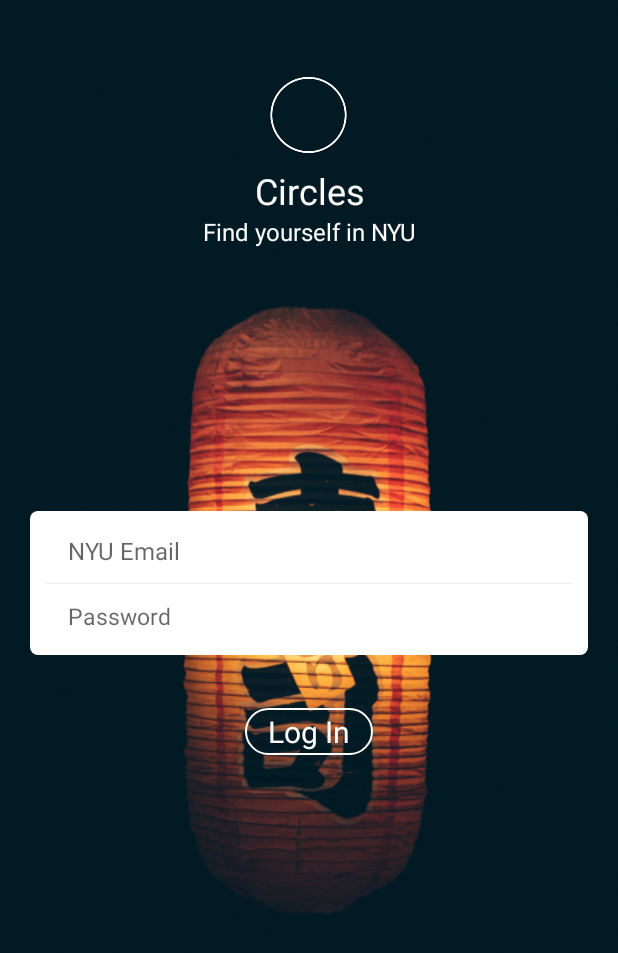
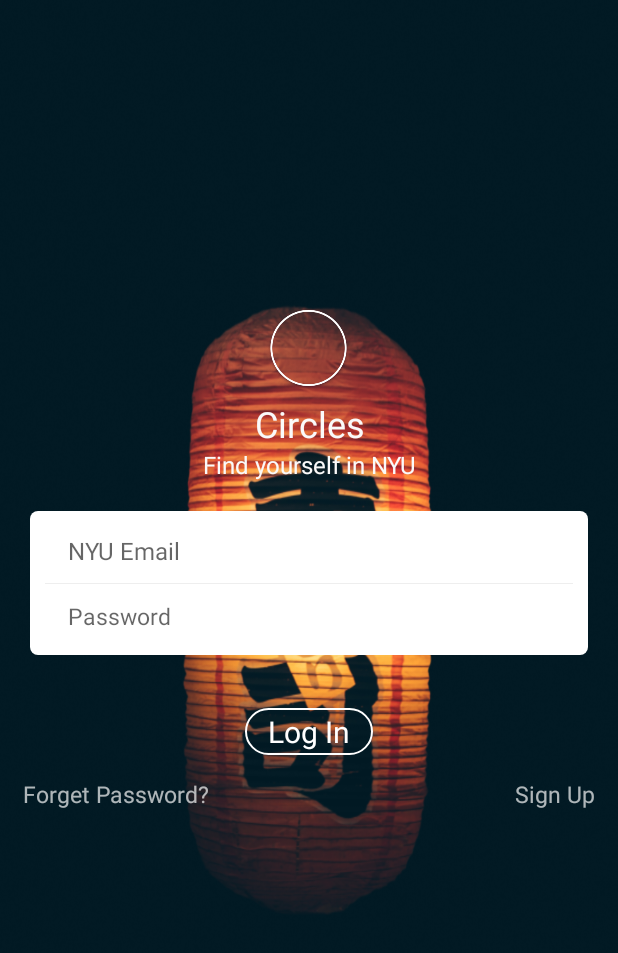
Before and after one commit to CirclesNyush/Circles_Android, an Android app: the screen it shows after launch (MainActivity), on a phone screen of 412 x 824 dp. Shown: the top 953 px of the screen. Run offline under Robolectric (Android 15) with nearby library versions, the phone set to English and light mode, and no system bars; our stand-ins replace ButterKnife.

Commit message:
adjusted the layout

```diff
--- a/app/src/main/res/layout/activity_main.xml
+++ b/app/src/main/res/layout/activity_main.xml
@@ -13,8 +13,7 @@
         android:layout_width="match_parent"
         android:layout_height="wrap_content"
         android:orientation="vertical"
-        android:layout_marginTop="50dip"
-        >
+        android:layout_above="@id/input_set">
 
         <ImageView
             android:layout_width="55dip"
@@ -41,6 +40,7 @@
     </LinearLayout>
 
     <RelativeLayout
+        android:id="@+id/input_set"
         android:layout_width="match_parent"
         android:layout_height="wrap_content"
         android:layout_centerInParent="true">
@@ -134,30 +134,30 @@
         <!--android:layout_marginTop="5dp"-->
         <!--android:layout_height="wrap_content" />-->
 
-    <!--<TextView-->
-        <!--android:id="@+id/forgetpwd_textview"-->
-        <!--android:text="Forget Password?"-->
-        <!--android:textColor="@color/violet_selector"-->
-        <!--android:textSize="15sp"-->
-        <!--android:alpha="0.7"-->
-        <!--android:layout_width="wrap_content"-->
-        <!--android:layout_height="wrap_content"-->
-        <!--android:layout_marginTop="15dp"-->
-        <!--android:layout_marginStart="15dp"-->
-        <!--android:layout_alignParentStart="true"-->
-        <!--android:layout_below="@id/login_button"/>-->
+    <TextView
+        android:id="@+id/forgetpwd_textview"
+        android:text="Forget Password?"
+        android:textColor="#fafafa"
+        android:textSize="15sp"
+        android:alpha="0.7"
+        android:layout_width="wrap_content"
+        android:layout_height="wrap_content"
+        android:layout_marginTop="15dp"
+        android:layout_marginStart="15dp"
+        android:layout_alignParentStart="true"
+        android:layout_below="@id/input_set"/>
 
-    <!--<TextView-->
-        <!--android:id="@+id/signup_textview"-->
-        <!--android:text="@string/sign_up"-->
-        <!--android:textColor="@color/violet_selector"-->
-        <!--android:textSize="15sp"-->
-        <!--android:alpha="0.7"-->
-        <!--android:layout_width="wrap_content"-->
-        <!--android:layout_height="wrap_content"-->
-        <!--android:layout_marginTop="15dp"-->
-        <!--android:layout_marginEnd="15dp"-->
-        <!--android:layout_alignParentEnd="true"-->
-        <!--android:layout_below="@id/login_button"/>-->
+    <TextView
+        android:id="@+id/signup_textview"
+        android:text="@string/sign_up"
+        android:textColor="#fafafa"
+        android:textSize="15sp"
+        android:alpha="0.7"
+        android:layout_width="wrap_content"
+        android:layout_height="wrap_content"
+        android:layout_marginTop="15dp"
+        android:layout_marginEnd="15dp"
+        android:layout_alignParentEnd="true"
+        android:layout_below="@id/input_set"/>
 
 </RelativeLayout>
```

+===+

**WHAT IS EXPECTED**
Set each line of the records down again exactly as it reads. Omit the pictures.

**ANSWER BOX**
Before and after one commit to CirclesNyush/Circles_Android, an Android app: the screen it shows after launch (MainActivity), on a phone screen of 412 x 824 dp. Shown: the top 953 px of the screen. Run offline under Robolectric (Android 15) with nearby library versions, the phone set to English and light mode, and no system bars; our stand-ins replace ButterKnife.

Commit message:
adjusted the layout

```diff
--- a/app/src/main/res/layout/activity_main.xml
+++ b/app/src/main/res/layout/activity_main.xml
@@ -13,8 +13,7 @@
         android:layout_width="match_parent"
         android:layout_height="wrap_content"
         android:orientation="vertical"
-        android:layout_marginTop="50dip"
-        >
+        android:layout_above="@id/input_set">
 
         <ImageView
             android:layout_width="55dip"
@@ -41,6 +40,7 @@
     </LinearLayout>
 
     <RelativeLayout
+        android:id="@+id/input_set"
         android:layout_width="match_parent"
         android:layout_height="wrap_content"
         android:layout_centerInParent="true">
@@ -134,30 +134,30 @@
         <!--android:layout_marginTop="5dp"-->
         <!--android:layout_height="wrap_content" />-->
 
-    <!--<TextView-->
-        <!--android:id="@+id/forgetpwd_textview"-->
-        <!--android:text="Forget Password?"-->
-        <!--android:textColor="@color/violet_selector"-->
-        <!--android:textSize="15sp"-->
-        <!--android:alpha="0.7"-->
-        <!--android:layout_width="wrap_content"-->
-        <!--android:layout_height="wrap_content"-->
-        <!--android:layout_marginTop="15dp"-->
-        <!--android:layout_marginStart="15dp"-->
-        <!--android:layout_alignParentStart="true"-->
-        <!--android:layout_below="@id/login_button"/>-->
+    <TextView
+        android:id="@+id/forgetpwd_textview"
+        android:text="Forget Password?"
+        android:textColor="#fafafa"
+        android:textSize="15sp"
+        android:alpha="0.7"
+        android:layout_width="wrap_content"
+        android:layout_height="wrap_content"
+        android:layout_marginTop="15dp"
+        android:layout_marginStart="15dp"
+        android:layout_alignParentStart="true"
+        android:layout_below="@id/input_set"/>
 
-    <!--<TextView-->
-        <!--android:id="@+id/signup_textview"-->
-        <!--android:text="@string/sign_up"-->
-        <!--android:textColor="@color/violet_selector"-->
-        <!--android:textSize="15sp"-->
-        <!--android:alpha="0.7"-->
-        <!--android:layout_width="wrap_content"-->
-        <!--android:layout_height="wrap_content"-->
-        <!--android:layout_marginTop="15dp"-->
-        <!--android:layout_marginEnd="15dp"-->
-        <!--android:layout_alignParentEnd="true"-->
-        <!--android:layout_below="@id/login_button"/>-->
+    <TextView
+        android:id="@+id/signup_textview"
+        android:text="@string/sign_up"
+        android:textColor="#fafafa"
+        android:textSize="15sp"
+        android:alpha="0.7"
+        android:layout_width="wrap_content"
+        android:layout_height="wrap_content"
+        android:layout_marginTop="15dp"
+        android:layout_marginEnd="15dp"
+        android:layout_alignParentEnd="true"
+        android:layout_below="@id/input_set"/>
 
 </RelativeLayout>
```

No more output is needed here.